Lord Menzies, Lord Brodie and Lord Drummond Young ruled the Prime Minister has a week to lodge answers to a petition brought to the Court of Session by prominent pro EU campaigners.
SNP MP Joanna Cherry QC, English tax barrister Jo Maugham QC and businessman Dale Vince want the court to force Mr Johnson to send a letter to Brussels asking for an extension to Article 50.
The legal move comes just days after the same court ruled the Prime Minister acted unlawfully in suspending Parliament.
It also follows the passing of legislation, brought by Labour MP Hillary Benn, that makes a so called no-deal Brexit illegal for the UK government to proceed.
It obliges Mr Johnson to ask for another delay to Britain’s departure from the EU in the event that an agreement cannot be struck at an EU Council meeting in mid October.
The petitioners have raised the action in Scotland because the Inner House, Scotland’s highest civil appeal court, has powers which are unavailable to their English counterparts.
This power, known as a nobile officium, would allow the court to sign a letter requesting an extension to Article 50 if Mr Johnson refused to do so.
The Remainers have personally named Mr Johnson in their petition after he repeatedly said that he would refuse to ask for an extension.
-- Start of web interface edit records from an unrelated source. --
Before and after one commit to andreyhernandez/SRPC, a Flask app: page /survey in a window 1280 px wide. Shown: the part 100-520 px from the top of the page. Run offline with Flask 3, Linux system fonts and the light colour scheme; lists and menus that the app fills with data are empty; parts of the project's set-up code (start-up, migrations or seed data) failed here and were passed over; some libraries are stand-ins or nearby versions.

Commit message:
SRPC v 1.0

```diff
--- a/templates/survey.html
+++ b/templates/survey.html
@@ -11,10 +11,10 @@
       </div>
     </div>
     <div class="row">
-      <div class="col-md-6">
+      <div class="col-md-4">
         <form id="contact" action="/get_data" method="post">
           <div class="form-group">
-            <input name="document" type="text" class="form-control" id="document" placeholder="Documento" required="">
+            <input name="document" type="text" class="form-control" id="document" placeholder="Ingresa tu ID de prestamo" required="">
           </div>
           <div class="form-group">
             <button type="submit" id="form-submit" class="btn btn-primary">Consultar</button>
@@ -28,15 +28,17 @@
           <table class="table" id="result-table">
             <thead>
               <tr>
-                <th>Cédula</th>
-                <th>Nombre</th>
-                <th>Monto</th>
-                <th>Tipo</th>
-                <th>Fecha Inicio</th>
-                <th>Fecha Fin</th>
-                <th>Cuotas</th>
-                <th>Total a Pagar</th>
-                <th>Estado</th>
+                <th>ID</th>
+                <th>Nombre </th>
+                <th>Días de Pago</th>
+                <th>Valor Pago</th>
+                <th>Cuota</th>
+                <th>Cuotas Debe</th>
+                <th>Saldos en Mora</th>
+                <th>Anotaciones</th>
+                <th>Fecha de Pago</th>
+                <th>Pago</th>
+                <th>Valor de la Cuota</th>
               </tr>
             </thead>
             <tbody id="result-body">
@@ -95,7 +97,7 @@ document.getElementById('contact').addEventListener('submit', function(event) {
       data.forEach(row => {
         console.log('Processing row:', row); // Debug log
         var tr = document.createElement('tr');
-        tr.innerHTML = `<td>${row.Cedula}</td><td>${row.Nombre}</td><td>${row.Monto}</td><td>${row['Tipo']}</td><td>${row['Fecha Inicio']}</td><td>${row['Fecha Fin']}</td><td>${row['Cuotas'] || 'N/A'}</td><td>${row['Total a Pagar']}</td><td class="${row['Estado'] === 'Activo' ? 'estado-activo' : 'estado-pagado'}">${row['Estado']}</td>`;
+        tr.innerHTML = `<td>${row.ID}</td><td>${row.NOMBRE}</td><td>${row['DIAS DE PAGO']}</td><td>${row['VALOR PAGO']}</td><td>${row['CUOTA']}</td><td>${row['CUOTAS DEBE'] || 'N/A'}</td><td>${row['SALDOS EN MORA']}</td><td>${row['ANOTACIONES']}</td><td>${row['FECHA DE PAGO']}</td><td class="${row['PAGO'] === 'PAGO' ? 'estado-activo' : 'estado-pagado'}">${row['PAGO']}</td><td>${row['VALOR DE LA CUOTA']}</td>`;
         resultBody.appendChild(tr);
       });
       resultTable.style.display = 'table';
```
He has said he would rather “die in a ditch” than push back the meaning date beyond 31 October.
Legal papers lodged at the court state: “The first respondent has made repeated statements when holding the office of Prime Minister that he will, in the exercise of that office, disregard and disobey the law in all circumstances involving his being required (for the purposes of the European (Withdrawal) Act 2018) to see an extension of ‘Exit Day’ beyond 31 October 2019.
“The petitioners reasonably understand these repeated threats to include a refusal to obey any order from a court (including this court) requiring the specific performance of the statutory duties imposed on the office of the Prime Minister by the 2019 act.
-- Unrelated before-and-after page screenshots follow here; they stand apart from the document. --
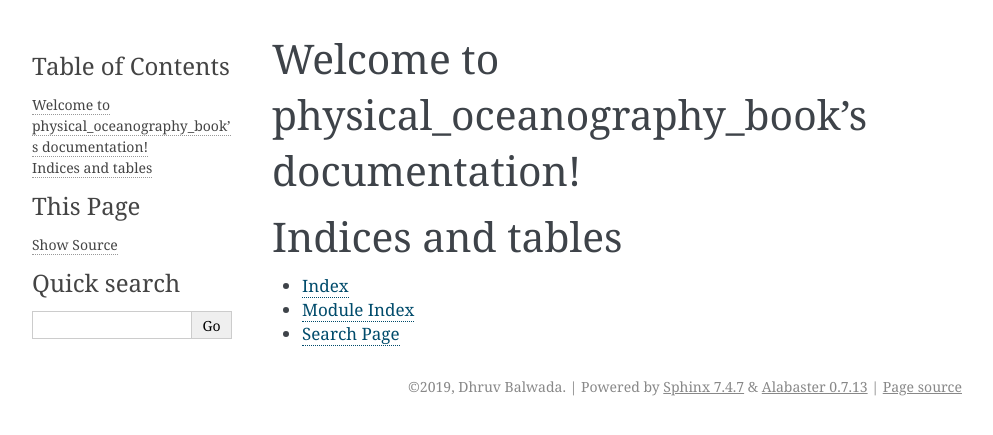
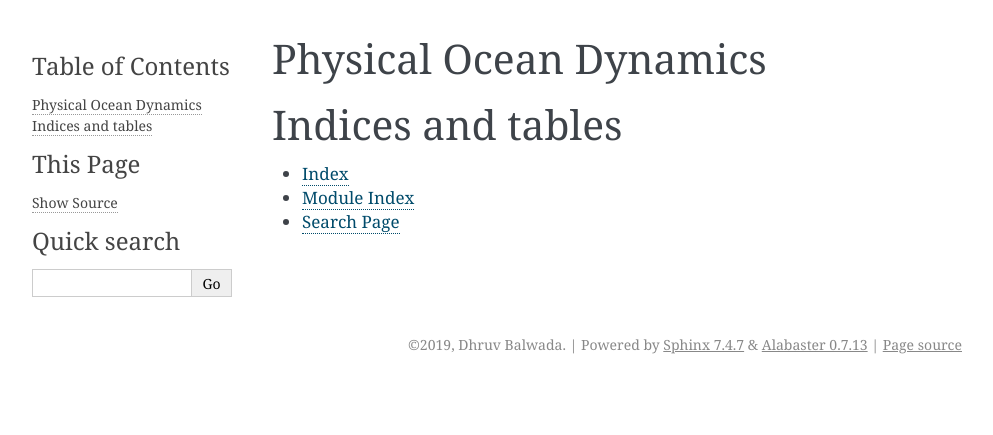
Before and after one commit to dhruvbalwada/POB, a Sphinx documentation site: the page built from docs/source/index.rst, in a window 1280 px wide. Shown: the top 435 px of the page, without its empty margins (148-1141 px from the left). Built offline with Sphinx 7.4.7, drawn with Linux system fonts in a browser that asks for light colours.

Commit message:
Update index.rst

```diff
--- a/docs/source/index.rst
+++ b/docs/source/index.rst
@@ -3,7 +3,7 @@
    You can adapt this file completely to your liking, but it should at least
    contain the root `toctree` directive.
 
-Welcome to physical_oceanography_book's documentation!
+Physical Ocean Dynamics
 ======================================================
 
 .. toctree::
```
“The petitioners therefore seek further orders from this court, in the event of any such refusal, in the exercise of its nobile officium to the following effect (i) ordaining that a letter in the form set out in the schedule to the European Union (Withdrawal) (No.2) Act 2019 be drawn up and signed to be sent to this court to the President of the European Council (ii) for this letter so signed to be sent to this court to the President of the European Council (iii) for a declarator that a letter in this form sent by the court shall substitute for, and shall be for, and shall purposes in law equivalent to, the letter, which the Prime Minister was and is under a statutory obligation to sign and send to the President of the European Council.”
The judges, who sit in the Inner House, made the ruling following a five-minute hearing at Scotland’s highest civil court today.
They were addressed by senior advocate Aidan O’Neill QC, the same lawyer who persuaded Court of Session judges this week that the prorogation of Parliament was unlawful.
Mr Johnson was not represented during the brief hearing.
Mr O’Neill told the court that his clients wanted to give Mr Johnson seven days to lodge answers to their petition.
He said that the court needed to hear the petition quickly because the UK was scheduled to leave the EU by the end of the month and it was extremely urgent.
Mr O’Neill added: “I could expand on why but I think it is self evident.”
The lawyer also told the court that after the Prime Minister’s answers would be lodged, the actual hearing would take a day to present to the court.
The judges then allowed the matter to progress.
Lord Menzies said: “We will grant your motion.”